Fairfield high schooler aims to highlight student perspective in new YouTube series

FAIRFIELD — To Allen Yao, discourse and discussion are crucial parts of a healthy society.

With that goal in mind, he created Verbum — a YouTube channel to highlight conversation. That channel recently launched a new series focusing on the perspectives of Fairfield students.

Yao, a senior at Fairfield Ludlowe High School, said he is a proponent of social entrepreneurship, or using business to create change.

“With Verbum, which is our YouTube channel, our entire goal is to spark meaningful conversations using media and through entertaining form,” he said. “In school, I’m working on an independent project, which is ‘The Pulse.”’

The Pulse” is a new series in which people involved in school discuss a series of topics that affect them. It’s modeled after the Jubilee Middle Ground series. Yao said he hopes the Board of Education and school administrators can use the videos to make decisions that reflect students’ perspectives.

“The premise of the series is to gauge opinions from a group of people — like high school seniors, teachers, parents, administrators, high schoolers in general,” he said. “Then, I have a wide range of questions I ask that group.”

The first video in the series, released Dec. 7, shows high school seniors discussing their feelings on topics, such as college applications, standardized testing and whether high school has prepared them for the real world.

Yao said it would make students feel better if they were able to be part of policy conversations.

“We are at school from 7:30 to 2:10, so I think it’s important for students to voice their opinion and let their voices be heard,” he said. “The thread of this being, do something entertaining but it has a meaningful impact.”

Since he only has access to people from Fairfield Ludlowe, Yao said he hopes the idea will spread to other towns and across the nation.

“The ultimate goal is having other towns where the student population is engaging with the board of education,” he said. “They don’t have to make the same video, but they participate in the discussion with their teachers, their parents, their board of ed member.”

Yao is no stranger to the importance of conversation — and said he started Verbum in the spring semester of his sophomore year, as the pandemic shut down many aspects of life, including schools.

“I was on my bed on TikTok scrolling, and I saw people debating through the duets,” he said, speaking about the function which allows users to respond to other people’s videos. “They were very mean. They were yelling at each other.”

It made him wonder why people struggle to have civil discourse, Yao said, especially in the political realm. He said he worries it will have an impact on society’s ability to compromise and get things done.

Yao said he wanted to see people from opposite sides of the spectrum sit down and have conversations with each other. The first content created for Verbum were live, moderated debates. Later on, the quality of videos on the channel improved.

He said new series such as one where groups of people in different subsets of the same group debated issues and another where people share their hot takes, or controversial opinions.

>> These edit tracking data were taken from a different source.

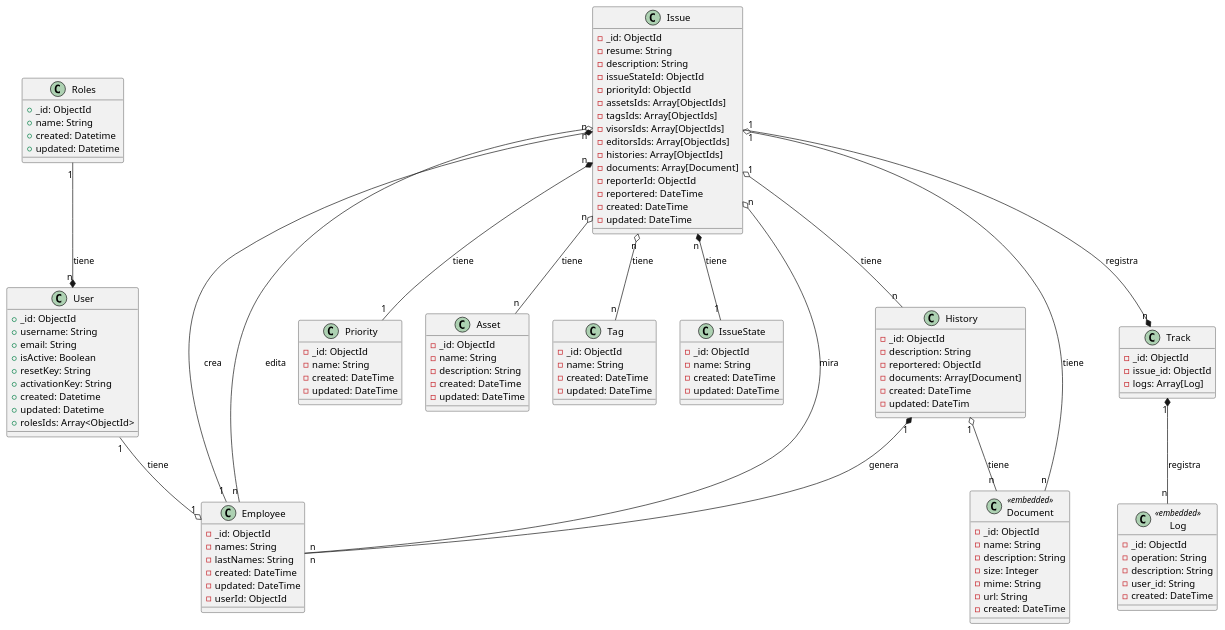
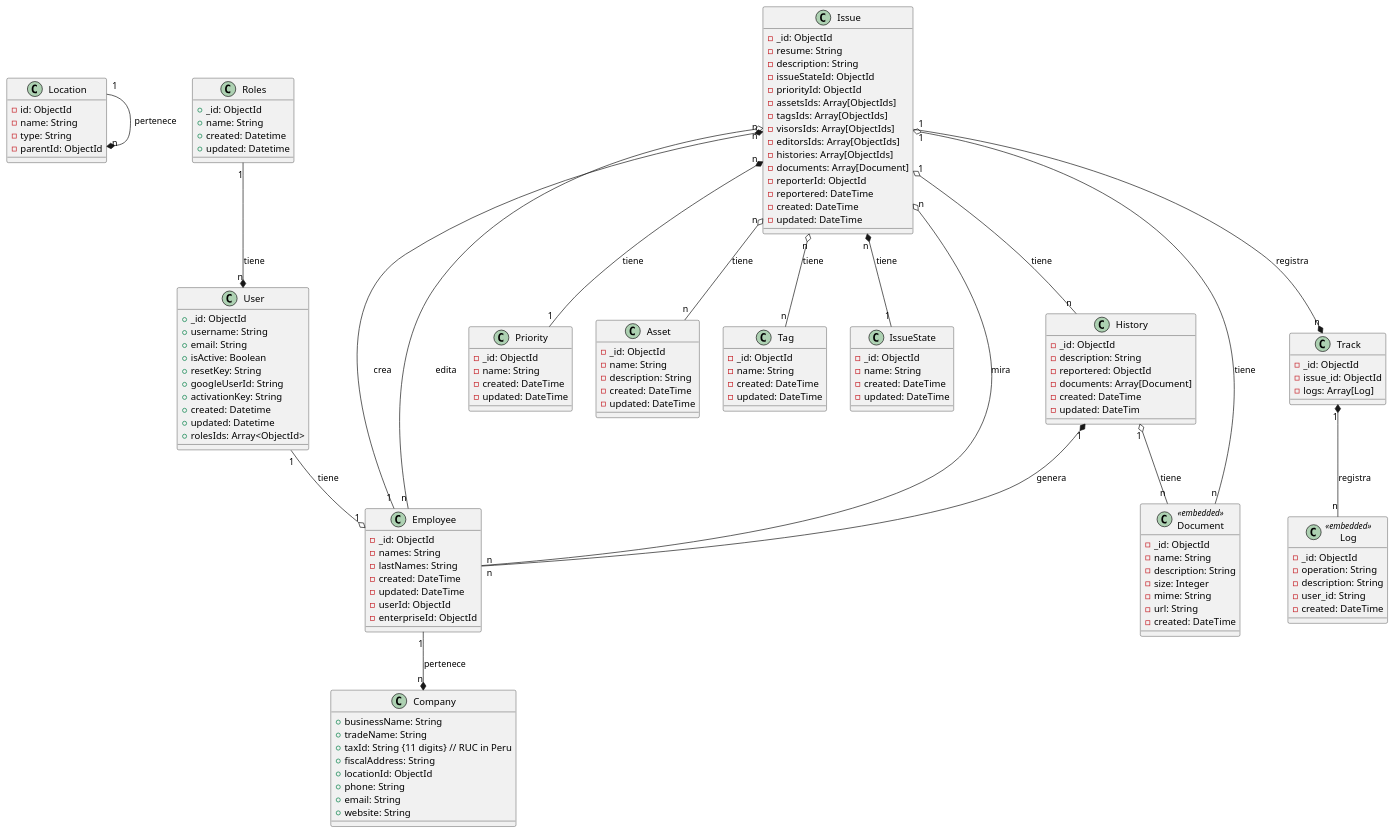
The diagram in docs/class diagram.puml (pepeul1191/django-mongodb-tickets), drawn with PlantUML before and after one commit. The commit also changed 14 other files, not shown here.

```diff
--- a/docs/class diagram.puml
+++ b/docs/class diagram.puml
@@ -1,127 +1,152 @@
 @startuml
+
+
+class Location {
+  - id: ObjectId
+  - name: String
+  - type: String
+  - parentId: ObjectId
+}
+
+Location "1" --* "n" Location : pertenece
+
+class Company {
+  + businessName: String
+  + tradeName: String
+  + taxId: String {11 digits} // RUC in Peru
+  + fiscalAddress: String
+  + locationId: ObjectId
+  + phone: String
+  + email: String
+  + website: String
+}
 
 class Employee {
   - _id: ObjectId
   - names: String
   - lastNames: String
   - created: DateTime
   - updated: DateTime
   - userId: ObjectId
+  - enterpriseId: ObjectId
 }
+
+Employee "1" --* "n" Company : pertenece
 
 class Priority {
   - _id: ObjectId
   - name: String
   - created: DateTime
   - updated: DateTime
 }
 
 class Asset {
   - _id: ObjectId
   - name: String
   - description: String
   - created: DateTime
   - updated: DateTime
 }
 
 class Tag{
   - _id: ObjectId
   - name: String
   - created: DateTime
   - updated: DateTime
 }
 
 class IssueState {
   - _id: ObjectId
   - name: String
   - created: DateTime
   - updated: DateTime
 }
 
 class Issue {
   - _id: ObjectId
   - resume: String
   - description: String
   - issueStateId: ObjectId
   - priorityId: ObjectId
   - assetsIds: Array[ObjectIds]
   - tagsIds: Array[ObjectIds]
   - visorsIds: Array[ObjectIds]
   - editorsIds: Array[ObjectIds]
   - histories: Array[ObjectIds]
   - documents: Array[Document]
   - reporterId: ObjectId
   - reportered: DateTime
   - created: DateTime
   - updated: DateTime
 }
 
 class History {
   - _id: ObjectId
   - description: String
   - reportered: ObjectId
   - documents: Array[Document]
   - created: DateTime
   - updated: DateTim
 }
 
 class Document <<embedded>>{
   - _id: ObjectId
   - name: String
   - description: String
   - size: Integer
   - mime: String
   - url: String
   - created: DateTime
 }
 
 class Track {
   - _id: ObjectId
   - issue_id: ObjectId
   - logs: Array[Log]
 }
 
 class Log <<embedded>>{
   - _id: ObjectId
   - operation: String
   - description: String
   - user_id: String
   - created: DateTime
 }
 
 class User {
   + _id: ObjectId
   + username: String
   + email: String
   + isActive: Boolean
   + resetKey: String
+  + googleUserId: String
   + activationKey: String
   + created: Datetime
   + updated: Datetime
   + rolesIds: Array<ObjectId>
 }
 
 class Roles {
   + _id: ObjectId
   + name: String
   + created: Datetime
   + updated: Datetime
 }
 
 Issue "n" *-- "1" Employee : crea
 Issue "n" o-- "n" Employee : mira
 Issue "n" o-- "n" Employee : edita
 Issue "n" *-- "1" IssueState : tiene
 Issue "n" *-- "1" Priority : tiene
 Issue "n" o-- "n" Asset : tiene
 Issue "n" o-- "n" Tag : tiene
 Issue "1" o-- "n" History : tiene
 Issue "1" o-- "n" Document : tiene
 History "1" o-- "n" Document : tiene
 History "1" *-- "n" Employee : genera
 Track "1" *-- "n" Log : registra
 Issue "1" --* "n" Track : registra
 Roles "1" --* "n" User : tiene
 User "1" --o "1" Employee : tiene
 
 @enduml
```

“The goal is to spark meaningful conversations and show people different perspectives,” he said.

In November of 2020, Yao was contacted by The Institute for Youth in Policy, a national “youth-led and youth-founded” non-profit, which seeks to engage young people in politics in a non-partisan way. He said the group wanted to partner up with his channel, and he accepted.

“They help the channel, give us exposure and they give us resources as well,” he said, later noting the channel has raised thousands of dollars for national and international causes. “We do align in the fact that we are trying to utilize discourse and to find ways for youth to interact with policy.”

As he looks toward the future, Yao said he still wants to be involved with the channel, but would not post videos at the same rate of about once a month from all of different series. He said he might pass “The Pulse” down to someone still in high school, with them doing the same when they leave.

“Making a meaningful impact at my school is the least I could do,” he said.

joshua.labella@hearstmediact.com